Co-create Retail Training Opportunities that Matter
There is a tremendous opportunity for stakeholders to professionalize and reskill retail careers in Africa. Stakeholders can partner with business schools on the continent, training institutions and industry associations to develop customized training for retail talent. The curricula for customized training must be based on the understanding that Africa’s retail landscape differs from that of other continents in some respects. For example, studies show that retailers in informal economies of Africa place a premium on family, friendship or guarantor relationships when making pricing, contracting and selling decisions. These retailers view the relationships as a strategic opportunity to grow social capital at the communal level. Consequently, retail development curricula for informal sector practitioners must be tailored to accommodate the cultural and societal practices in local business opportunities. Africa has a mix of informal, hybrid and modern retailing formats which propel diverse career trajectories. Training curricular should also include sessions on ethics, sustainability and responsible management. The recent collapse of Nakumatt and other supermarket chains in Kenya resulting from financial mismanagement underscores the importance of ethics and responsible management. It is up to stakeholders to do the painstaking work of developing career development packages for diverse audiences within Africa’s retail landscape.
Be Decisive about Building Relevant Capabilities
It is foolhardy for stakeholders to expect complacent achievers and accidental entrants to embrace formal training in retail career development. A more meaningful approach may be to organize career transformation initiatives for reskilling at scale. These activities may include practicing new skills on current roles, online courses, informal mentorship and formal coaching programmes. Stakeholders can leverage networks within retail trade associations and business schools to develop these activities.
Develop Strategic Regional Partnerships
There are literarily hundreds of retail associations on the continent working on laudable initiatives including policy advocacy, opportunity enablement and facilitation of learning. The problem is that these associations are fragmented and tend to focus narrowly on goals that support their registered members.
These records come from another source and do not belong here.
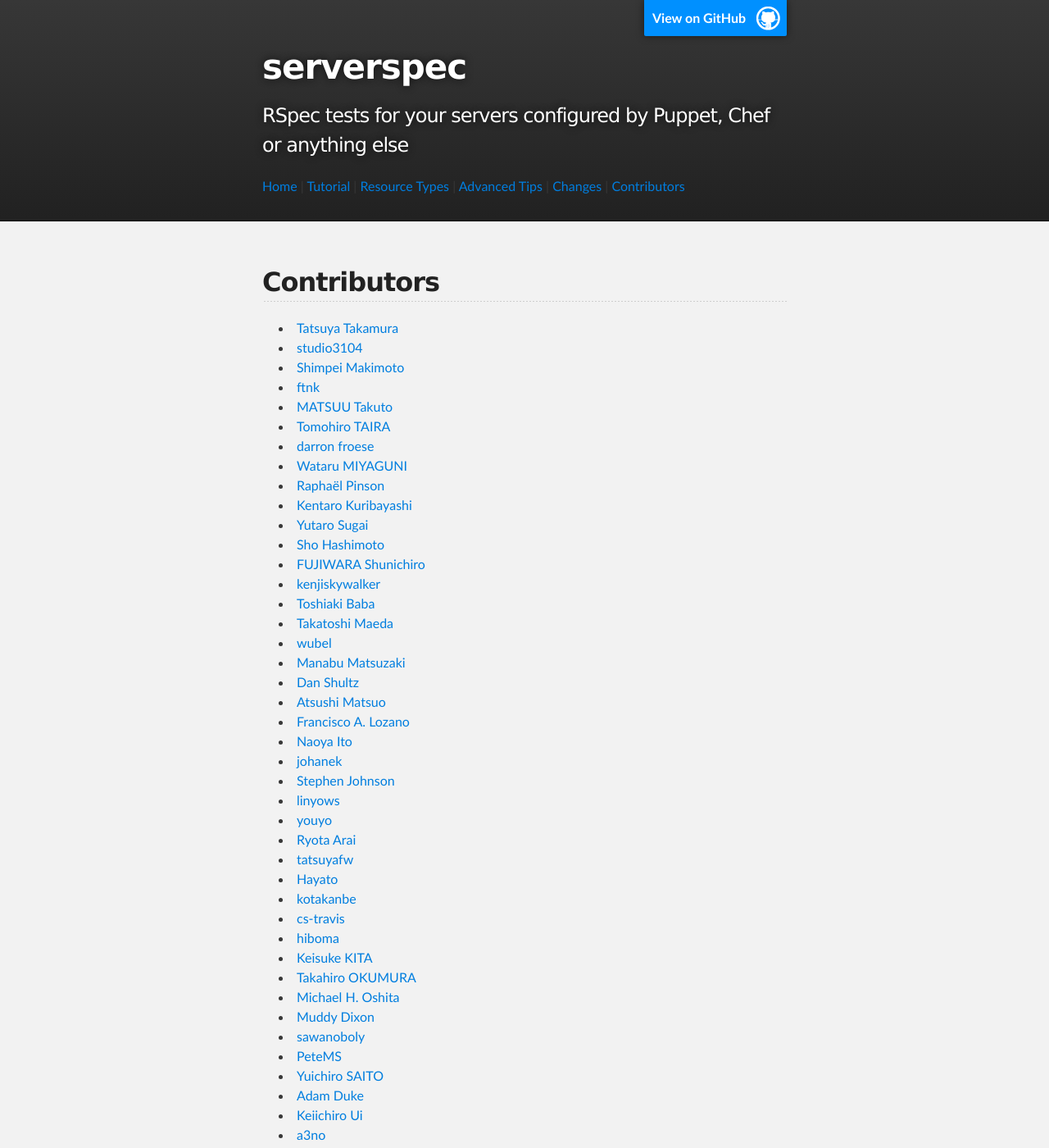
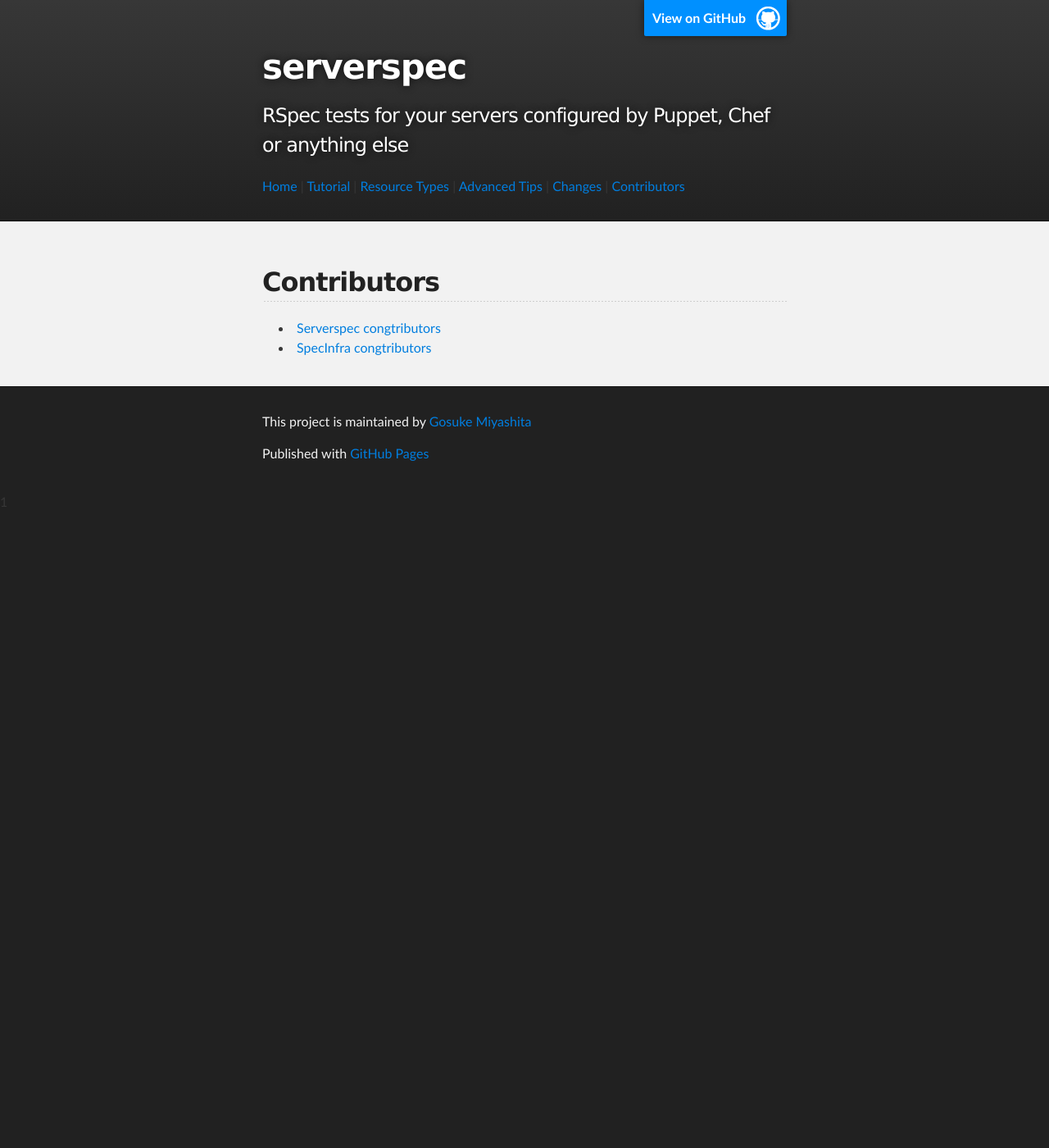
Before and after one commit to serverspec/serverspec.github.io, a Jekyll site: the page built from contributors.md, in a window 1280 px wide and 1400 px high. Shown: the whole window at 82% size. Built offline with Jekyll 4.4.1, drawn with Linux system fonts in a browser that asks for light colours; Markdown is read by kramdown in place of the engine named in the settings; some of the changed text lies outside the part shown.

Commit message:
Change contributors to point the github links

```diff
--- a/contributors.md
+++ b/contributors.md
@@ -5,63 +5,5 @@ title: Contributors
 
 ## Contributors
 
- * [Tatsuya Takamura](https://github.com/ttakamura)
- * [studio3104](https://github.com/studio3104)
- * [Shimpei Makimoto](https://github.com/makimoto)
- * [ftnk](https://github.com/ftnk)
- * [MATSUU Takuto](https://github.com/matsuu)
- * [Tomohiro TAIRA](https://github.com/Tomohiro)
- * [darron froese](https://github.com/darron)
- * [Wataru MIYAGUNI](https://github.com/gongo)
- * [Rapha&euml;l Pinson](https://github.com/raphink)
- * [Kentaro Kuribayashi](https://github.com/kentaro)
- * [Yutaro Sugai](https://github.com/hokkai7go)
- * [Sho Hashimoto](https://github.com/sho-h)
- * [FUJIWARA Shunichiro](https://github.com/fujiwara)
- * [kenjiskywalker](https://github.com/kenjiskywalker)
- * [Toshiaki Baba](https://github.com/netmarkjp)
- * [Takatoshi Maeda](https://github.com/TakatoshiMaeda)
- * [wubel](https://github.com/wubel)
- * [Manabu Matsuzaki](https://github.com/matsumana)
- * [Dan Shultz](https://github.com/danshultz)
- * [Atsushi Matsuo](https://github.com/matsuo)
- * [Francisco A. Lozano](https://github.com/flozano)
- * [Naoya Ito](https://github.com/naoya)
- * [johanek](https://github.com/johanek)
- * [Stephen Johnson](https://github.com/stephenrjohnson)
- * [linyows](https://github.com/linyows)
- * [youyo](https://github.com/youyo)
- * [Ryota Arai](https://github.com/ryotarai)
- * [tatsuyafw](https://github.com/tatsuyafw)
- * [Hayato](https://github.com/hayato1980)
- * [kotakanbe](https://github.com/kotakanbe)
- * [cs-travis](https://github.com/cs-travis)
- * [hiboma](https://github.com/hiboma)
- * [Keisuke KITA](https://github.com/kitak)
- * [Takahiro OKUMURA](https://github.com/Tacahilo)
- * [Michael H. Oshita](https://github.com/ijin)
- * [Muddy Dixon](https://github.com/muddydixon)
- * [sawanoboly](https://github.com/sawanoboly)
- * [PeteMS](https://github.com/petems)
- * [Yuichiro SAITO](https://github.com/koemu)
- * [Adam Duke](https://github.com/adamvduke)
- * [Keiichiro Ui](https://github.com/kui)
- * [a3no](https://github.com/a3no)
- * [dai](https://github.com/cl-lab-k)
- * [Sohgo Takeuchi](https://github.com/sohgo)
- * [Patrick Podenski](https://github.com/podenski)
- * [treydock](https://github.com/treydock)
- * [YAMADA Tsuyoshi](https://github.com/minimum2scp)
- * [Silvio Montanari](https://github.com/smontanari)
- * [worldostugs](https://github.com/worldostugs)
- * [Ryosuke Hamaji](https://github.com/aibou)
- * [Kaneko Tatsuya](https://github.com/catatsuy)
- * [Tomotaka Sakuma](https://github.com/tmtk75)
- * [TenForward](https://github.com/tenforward)
- * [Naoto Takai](https://github.com/takai)
- * [Johan Haals](https://github.com/JHaals)
- * [darklore](https://github.com/darklore)
- * [Fletcher Nichol](https://github.com/fnichol)
- * [presto53](https://github.com/presto53)
- * [Vincent Bernat](https://github.com/vincentbernat)
- * [doc75](https://github.com/doc75)
+ * [Serverspec congtributors](https://github.com/serverspec/serverspec/graphs/contributors)
+ * [SpecInfra congtributors](https://github.com/serverspec/specinfra/graphs/contributors)
```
These associations can become more powerful and impactful if they partner with retail associations within and across African countries to promote retail career professionalization. Retail investors, entrepreneurs and channel partners of retailers on the continent can play a critical role in strengthening regional partnerships for businesses.
Actively Engage the Public Sector
Stakeholders recognize that retail without adequate support from the government is like having a human body functioning with one lung. It is important for stakeholders to advocate for national retail policies on the continent to guide retail operations. The policy should cover labor norms, business operations, taxation, access to capital and upskilling. Retail employees suffer long work hours, burnout, and maltreatment. National retail policies can address these problems, increase the ease of doing business, reduce the cost to serve and make it easier to modernize store operations.
It is impossible to predict how retail careers will evolve in Africa. However, joint efforts to upscale and reskill retail talent can transform the retail landscape. There are no simple solutions, but the strategies discussed above can help manage the present and prepare the future.